July 19-23, 2017
Ana Ghookassian, Karice Mitchell and Eszter Rosta

Opening: Thursday, July 20 (5-9 pm)


an exhibit by Ana Ghookassian, Eszter Rosta and Karice Mitchell

The city of Toronto has a direct central identity that can be traced back to the hybridity of its urbanism.  These identities are so often rooted in both human and architecture that we sought the opportunity to create a show highlighting the relationship between the urbanist and nature.  This is often considered an overanalyzed or overplayed relationship, but as young artists we felt the need to examine it through the lens of Toronto and the visual literature available to gallery-goers and their cultures.

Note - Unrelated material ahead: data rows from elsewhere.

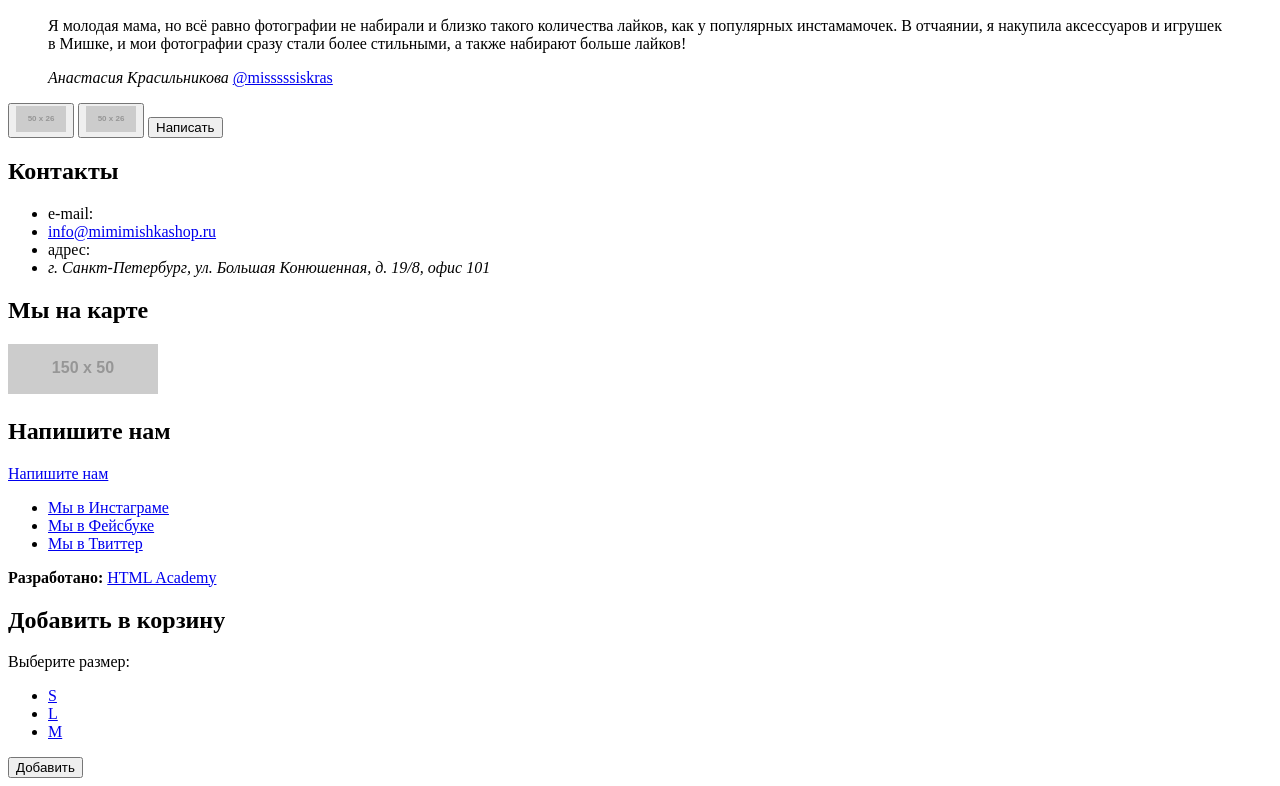
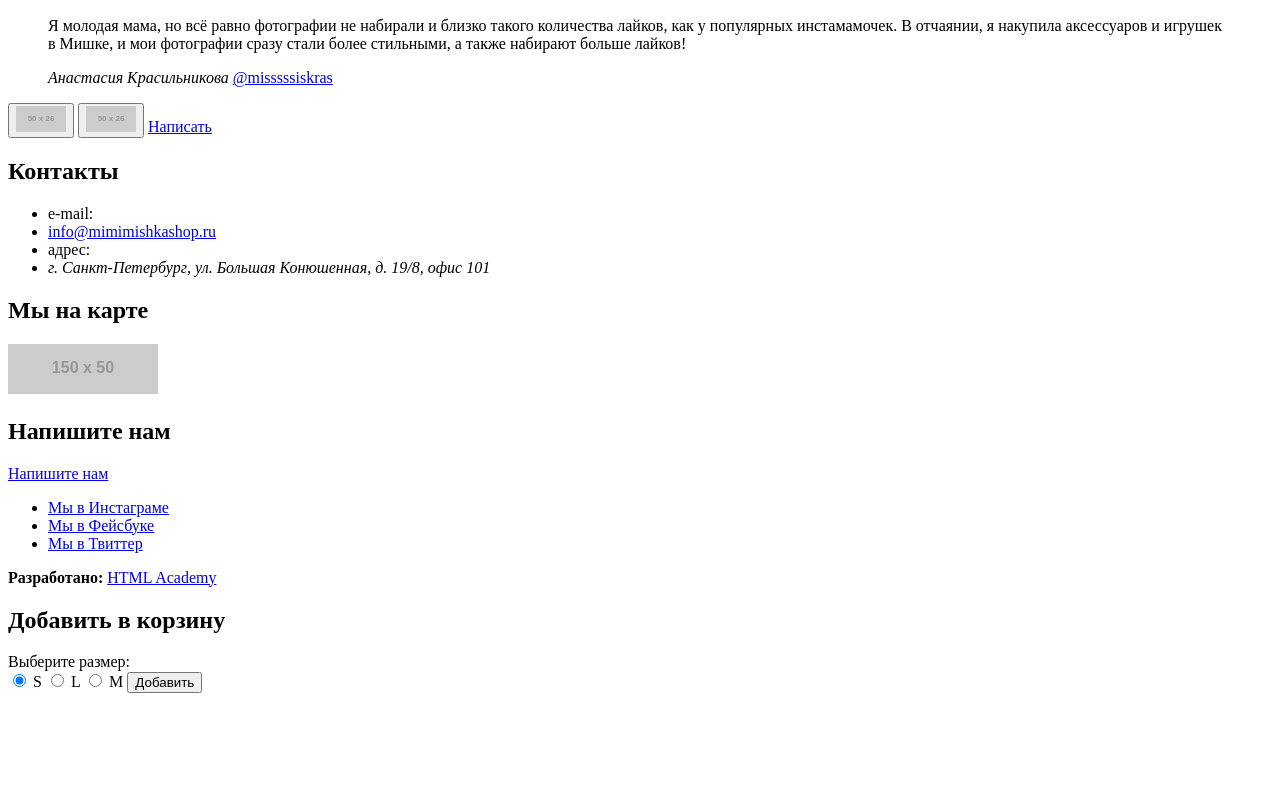
Before and after one commit to Stepan881/844681-mishka, a plain HTML site: page 4/index.html in a window 1280 px wide. Shown: the part 870-1656 px from the top of the page. After the commit the page ends 1571 px from the top, so only its background shows below. Drawn offline with Linux system fonts and the light colour scheme; placeholder pictures from the web are drawn by us.

Commit message:
:heavy_check_mark: Сборка #4

```diff
--- a/4/index.html
+++ b/4/index.html
@@ -26,7 +26,7 @@
         <h2 class="goods__head">Милые штуки ручной работы для дома</h2>
         <a class="goods__list" href="#">
           <ul class="goods__list">
-            <li class="goods__items"><a class="goods__link"href="#">Предметы интерьера</a></li>
+            <li class="goods__items"><a class="goods__link" href="#">Предметы интерьера</a></li>
             <li class="goods__items"><a class="goods__link" href="#">Детские игрушки</a></li>
           </ul>
         </a>
@@ -78,7 +78,7 @@
           </blockquote>
           <button class="reviews__btn" type="button"><img class="reviews__prev--img" src="http://placehold.it/50x26" alt="prev"></button>
           <button class="reviews__btn" type="button"><img class="reviews__next--img" src="http://placehold.it/50x26" alt="next"></button>
-          <button class="reviews__btn-write" type="button">Написать</button>
+          <a class="reviews__btn-write" href="#">Написать</a>
       </section>
       <section class="contacts">
         <h2 class="contacts__header">Контакты</h2>
@@ -103,13 +103,13 @@
       <div class="footer__social">
       <ul class="footer__list">
         <li class="footer__item">
-          <a class="footer__link footer__instagram" href="#">Мы в Инстаграме</a>
+          <a class="footer__instagram" href="#">Мы в Инстаграме</a>
         </li>
         <li class="social__item">
-          <a class="footer__link footer__facebook" href="#">Мы в Фейсбуке</a>
+          <a class="footer__facebook" href="#">Мы в Фейсбуке</a>
         </li>
         <li class="social__item">
-          <a class="footer__link footer__twitter" href="#">Мы в Твиттер</a>
+          <a class="footer__twitter" href="#">Мы в Твиттер</a>
         </li>
       </ul>
       </div>
@@ -121,12 +121,21 @@
     <section class="popap">
       <h2 class="popap__header">Добавить в корзину</h2>
       <span class="popap__size">Выберите размер:</span>
-      <ul class="popap__list">
-        <li class="popap__item"><a class="popap__link-s" href="#">S</a></li>
-        <li class="popap__item"><a class="popap__link-l" href="#">L</a></li>
-        <li class="popap__item"><a class="popap__link-m" href="#">M</a></li>
-      </ul>
-      <button class="popap__btn-upload" type="button" name="upload">Добавить</button>
+        <form class="popap__form" action="https://echo.htmlacademy.ru" method="post">
+          <label class="popap__label" for="radio">
+            <input class="popap__link" type="radio" name="Размер" value="S" checked>
+            S
+          </label>
+          <label class="popap__label" for="radio">
+            <input class="popap__link" type="radio" name="Размер" value="L">
+            L
+          </label>
+          <label class="popap__label" for="radio">
+            <input class="popap__link" type="radio" name="Размер" value="M">
+            M
+          </label>
+          <button class="popap__btn-upload" type="submit">Добавить</button>
+        </form>
     </section>
   </body>
 </html>
```
Also changed, not shown: 4/catalog.html (+28 -12 lines), 4/form.html (+4 -4 lines).
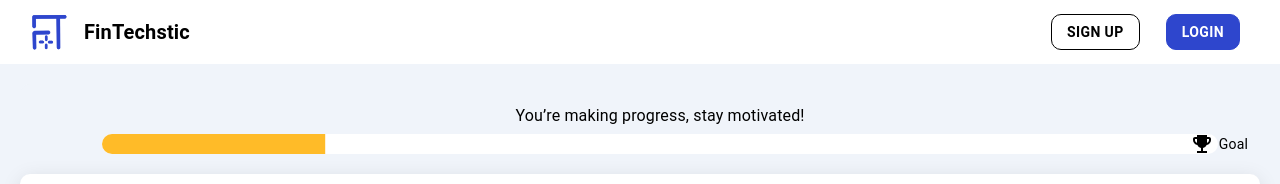
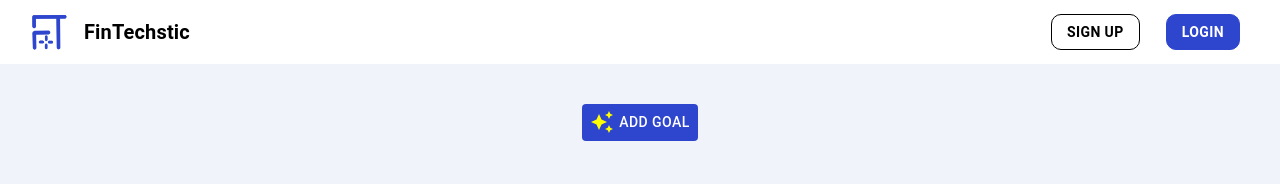
Before and after one commit to lallalamin/Technica, a React (Create React App) app in the folder client/: page /dashboard in a window 1280 px wide. Shown: the top 184 px of the page. Built offline with nearby package versions, Linux system fonts and the light colour scheme; no server answers.

Commit message:
make an add goal button

```diff
--- a/client/src/App.js
+++ b/client/src/App.js
@@ -5,6 +5,7 @@ import { BrowserRouter as Router, Routes, Route, useNavigate } from 'react-route
 import NavigationBar from './component/NavigationBar';
 import Footer from './component/Footer';
 import Dashboard from './dashboard/page';
+import Form from './form/page';
 
 function App() {
   return (
@@ -14,6 +15,7 @@ function App() {
         <Routes>
           <Route path="/" element={<HomePage />} />
           <Route path="/dashboard" element={<Dashboard />} />
+          <Route path="/form" element={<Form />} />
         </Routes>
         <Footer />
       </div>
--- a/client/src/dashboard/page.js
+++ b/client/src/dashboard/page.js
@@ -6,8 +6,10 @@ import PieChart from './piechart';
 import DailyTip from '../component/DailyTip';
 import ProgressBar from '../component/ProgressBar';
 import AddBudgetDialog from '../component/AddBudgetDialog';
+import AutoAwesomeIcon from '@mui/icons-material/AutoAwesome';
+import { useNavigate } from 'react-router-dom';
 
-const progressValue = 20;
+const progressValue = 0;
 
 function Dashboard() {
     const [open, setOpen] = useState(false);
@@ -15,6 +17,7 @@ function Dashboard() {
     const [chartData, setChartData] = useState([]);
 
     const hardcodedUserId = '12345'; // Hardcoded user ID for development
+	const navigate = useNavigate();
 
     // Handle opening the dialog
     const handleClickOpen = () => {
@@ -94,6 +97,10 @@ function Dashboard() {
 
     return (
         <Box sx={{ padding: '20px', backgroundColor: '#f0f4fa', minHeight: '100vh', maxWidth: '100%' }}>
+			<Button sx={{ display: 'flex', alignItems: 'center', justifyContent: 'center', margin: '20px auto', backgroundColor: '#2E46CD', color: 'white', '&:hover': { backgroundColor: '#1E3AA1' } }}
+			onClick={() => navigate('/form')}>
+				<AutoAwesomeIcon sx={{ marginRight: '5px', color: 'yellow' }} /> Add Goal
+			</Button>
             <ProgressBar value={progressValue} goal={100} />
             <DailyTip />
 
--- /dev/null
+++ b/client/src/form/page.js
@@ -0,0 +1,9 @@
+import React from 'react'
+
+const page = () => {
+  return (
+    <div>page</div>
+  )
+}
+
+export default page
```
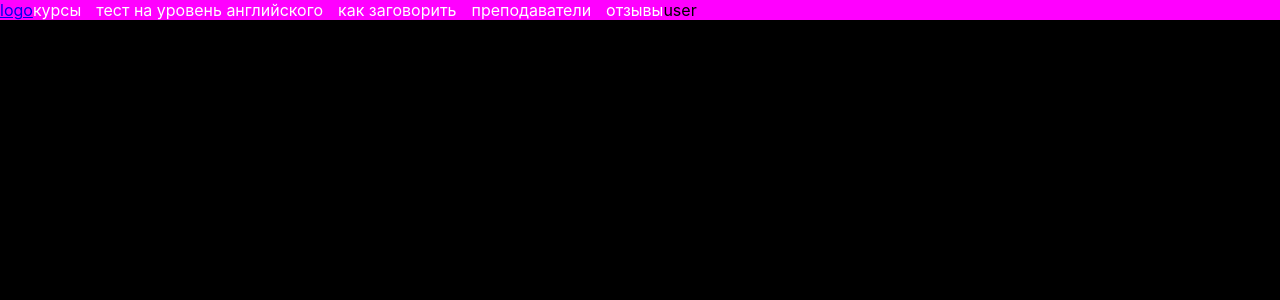
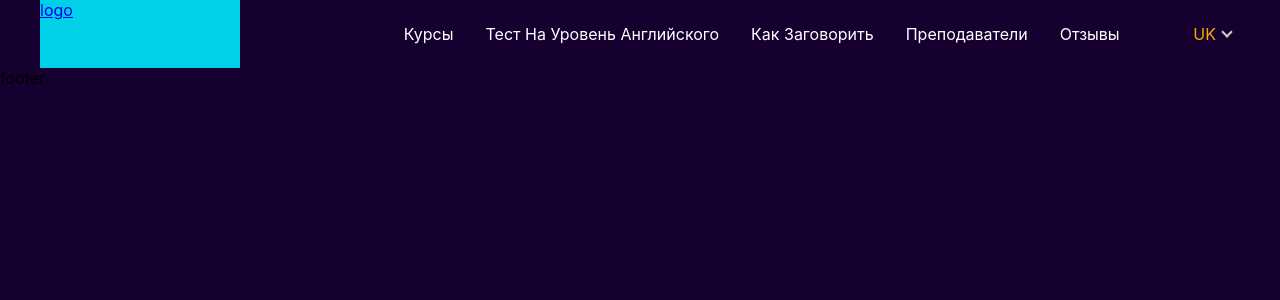
Before and after one commit to Overkloker/engspeek, a React (Create React App) app: page / in a window 1280 px wide. Shown: the top 300 px of the page. Built offline with nearby package versions, Linux system fonts and the light colour scheme.

Commit message:
[main]: header

```diff
--- a/src/App.js
+++ b/src/App.js
@@ -2,7 +2,6 @@ import React from 'react';
 
 import Footer from 'components/Footer';
 import ScreenMain from 'components/ScreenMain';
-import './App.scss';
 
 function App() {
   return (
--- a/src/App.scss
+++ b/src/App.scss
@@ -1,7 +1,9 @@
-$colorBlack: #000;
-$colorYellow: #a28518;
-
 .app {
-  background-color: $colorBlack;
+  background-color: $colorMain;
   min-height: 100vh;
 }
+
+.container {
+  width: 1200px;
+  margin: auto;
+}
--- /dev/null
+++ b/src/_colors.scss
@@ -0,0 +1,5 @@
+$colorMain: #150030;
+$colorWhite: #FFFFFF;
+$colorBlack: #000;
+$colorYellow: #FDA901;
+$colorGray: #CFCFCF;
--- a/src/index.css
+++ b/src/_reset.scss
@@ -1,13 +1,13 @@
 body {
   margin: 0;
   font-family: -apple-system, BlinkMacSystemFont, 'Segoe UI', 'Roboto', 'Oxygen',
-    'Ubuntu', 'Cantarell', 'Fira Sans', 'Droid Sans', 'Helvetica Neue',
-    sans-serif;
+  'Ubuntu', 'Cantarell', 'Fira Sans', 'Droid Sans', 'Helvetica Neue',
+  sans-serif;
   -webkit-font-smoothing: antialiased;
   -moz-osx-font-smoothing: grayscale;
 }
 
 code {
   font-family: source-code-pro, Menlo, Monaco, Consolas, 'Courier New',
-    monospace;
+  monospace;
 }
--- a/src/components/Header/index.js
+++ b/src/components/Header/index.js
@@ -1,8 +1,10 @@
 import React from 'react';
-import 'components/Header/styles.scss';
+// import 'components/Header/styles.scss';
 
 const Header = () => (
   <div className="header">
+      <div className="container">
+          <div className="header-wrapper">
               <div className="header-logo">
                   <a href="/#">logo</a>
               </div>
@@ -27,7 +29,13 @@ const Header = () => (
                   </ul>
               </div>
 
-    <div className="header-user">user</div>
+              <div className="header-languages">
+                  <span className='language'>UK</span>
+              </div>
+
+              {/*<div className="header-user">user</div>*/}
+          </div>
+      </div>
   </div>
 );
 
--- a/src/components/Header/styles.scss
+++ b/src/components/Header/styles.scss
@@ -5,20 +5,40 @@ li {
 }
 
 .header {
-  background-color: #f0f;
-  display: flex;
-  flex-direction: row;
+  &-wrapper {
+    display: flex;
+    flex-direction: row;
+    justify-content: space-between;
+  }
+  &-logo {
+    width: 200px;
+    height: 68px;
+    background-color: #00D1E9;
+    margin-right: 90px;
+  }
   &-menu {
     display: flex;
     flex-direction: row;
     list-style: none;
+    &-wrapper {
+      display: flex;
+      align-items: center;
+    }
     &-item {
-      margin-right: 15px;
+      margin-right: 32px;
 
       a {
         text-decoration: none;
         color: #fff;
         display: flex;
+        font-size: 16px;
+        text-transform: capitalize;
+      }
+
+      &:hover {
+        a {
+          color: $colorYellow;
+        }
       }
 
       &:last-child {
@@ -26,4 +46,32 @@ li {
       }
     }
   }
+
+  &-languages {
+    $sizeArrow: 3px;
+
+    padding-right: 6px * 2 + 12px;
+    align-items: center;
+    display: flex;
+
+    .language {
+      font-size: 16px;
+      color: $colorYellow;
+      position: relative;
+
+      &:before {
+
+        content: '';
+        position: absolute;
+        border: solid $colorGray;
+        border-width: 0 2px 2px 0;
+        display: inline-block;
+        padding: $sizeArrow;
+        transform: rotate(45deg);
+        -webkit-transform: rotate(45deg);
+        top: calc(50% - #{$sizeArrow * 2});
+        right: -15px;
+      }
+    }
+  }
 }
--- a/src/index.js
+++ b/src/index.js
@@ -1,7 +1,7 @@
 import React from 'react';
 import ReactDOM from 'react-dom';
-import './index.css';
-import App from './App';
+import 'index.scss';
+import App from 'App';
 import reportWebVitals from './reportWebVitals';
 
 ReactDOM.render(
--- /dev/null
+++ b/src/index.scss
@@ -0,0 +1,4 @@
+@import "reset";
+@import "colors";
+@import "App";
+@import "components/Header/styles";
```
Lines whose indentation alone changed are shown as unchanged.
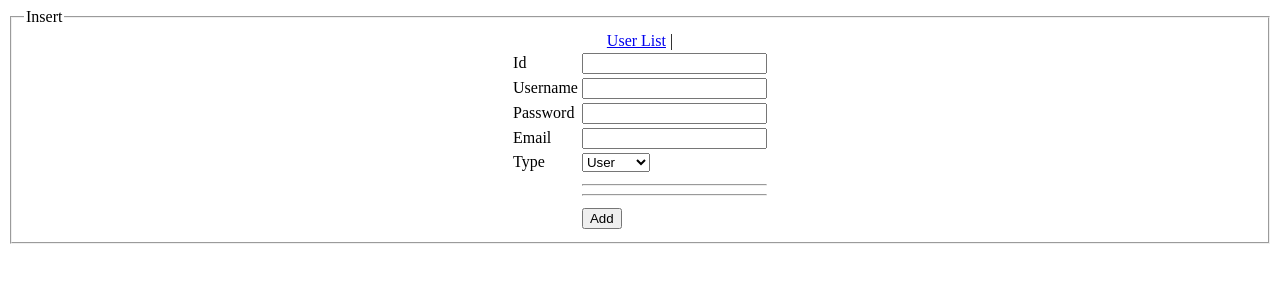
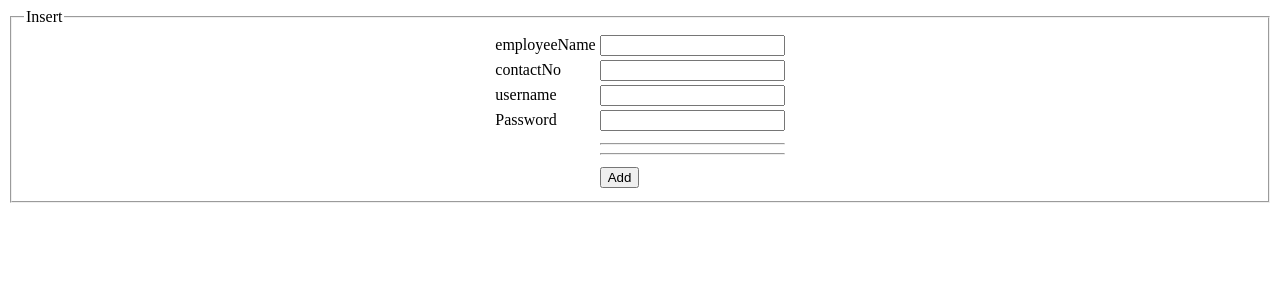
Before and after one commit to webforshafayet/Learning-web-technologies-fall-2020-2021-sec-d, a PHP site: page /register.php in a window 1280 px wide. Shown: the top 300 px of the page. Run offline with PHP 8.4, Linux system fonts and the light colour scheme.

Commit message:
reg commit

```diff
--- a/FINAL_LAB_TASK_1.2_PHP/models/usersService.php
+++ b/FINAL_LAB_TASK_1.2_PHP/models/usersService.php
@@ -53,7 +53,7 @@
 	function insertUsers($user){
 
 		$conn = getConnection();
-		$sql = "insert into employee values('', '{$user['username']}', '{$user['password']}', '{$user['email']}', '{$user['type']}')";
+		$sql = "insert into employee values( '{$user['employeeName']}', '{$user['contactNo']}', '{$user['username']}', '{$user['password']}')";
 
 		$status = mysqli_query($conn, $sql);
 
--- a/FINAL_LAB_TASK_1.2_PHP/view/register.php
+++ b/FINAL_LAB_TASK_1.2_PHP/view/register.php
@@ -38,11 +38,15 @@ insertUsers($user);
 			<table>
 
 				<tr>
-					<td>Id</td>
-					<td><input type="text" name="id"></td>
+					<td>employeeName</td>
+					<td><input type="text" name="employeeName"></td>
 				</tr>
 				<tr>
-					<td>Username</td>
+					<td>contactNo</td>
+					<td><input type="text" name="contactNo"></td>
+                </tr>
+                <tr>
+					<td>username</td>
 					<td><input type="text" name="username"></td>
 				</tr>
 				<tr>
@@ -50,23 +54,12 @@ insertUsers($user);
 					<td><input type="password" name="password"></td>
 				</tr>
 
-				<tr>
-					<td>Email</td>
-					<td><input type="text" name="email"></td>
-				</tr>
-				<tr>
-					<td>Type</td>
-					<td><select name="type" >
-				    <option value="user" selected>User</option>
-				    <option value="admin">Admin</option>
-                    <option value="student">Student</option>
-			        </select> <br></td>
-				</tr>
+
 				<tr><td></td><td><hr><hr></td></tr>
 				<tr>
 					<td></td>
                     <td><input type="submit" name="submit" value="Add"></td>
-                    <a href="userlist.php">User List</a> |
+
 				</tr>
 			</table>
 		</fieldset>
```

The main goal of the show lies in its analysis of the materials used and implemented by the artists as an examination and exploration of human intervention.  Staging encounters with materials that have an immediate historical presence and a past, with continuous undertones of urban representations of technique and material, we would like to display a number of drawings and prints, along side some sculptural pieces.  An important aspect of the exhibit is that we have chosen to conceptually approach our materials.  A number of the drawings will implement the idea of outside forces, and things beyond control to manipulate the materials and images to create abstract work.  The two dimensional pieces also encompass direct relationships with nature, with influences that are further used as a trajectory to truly leave the realm of the identifiable, to the more atmospheric.

Tensions are bound to exist through conceptual approaches to the method.  By using the urban and often advanced techniques available to us as students in a modern institution, we wanted to showcase the duality that might exist in development, and the natural human clock.  This concept of duality sometimes has a strenuous effect of the one-on-one relationship that is meant to be constant with the natural, and by using limited palettes, and often minimal forms, our methods are conceptually approached where process and materiality, and their trajectory from nature, are perhaps most significant.

The show hopes to not only visually engage the atmosphere of Gallery 50’s surrounding neighborhoods, but also connect with the patrons of art and design within the area.  With the use of atmospheric yet minimal prints and drawings, we hope to subtly evoke to the viewers ideas regarding human activity on the natural.  Of course, a key source of inspiration for the show comes from studies of certain plants, and what will be presented will be the collaboration and interpretation of this concept as an extended body of work.  Furthermore, by utilizing subdued and muted materials such as poplar wood and canvas cloth for a number of hanging sculptures, we hope to engage both the historic practice of human mass production through the natural world, as well as material imprint on humans.  Asking question like; “what does this object mean to me?” or “am I a part of the local consuming market?”, we would like for the materiality of the work to be unequivocally present, and usher to the viewer the context of his or her everyday surrounding of these materials.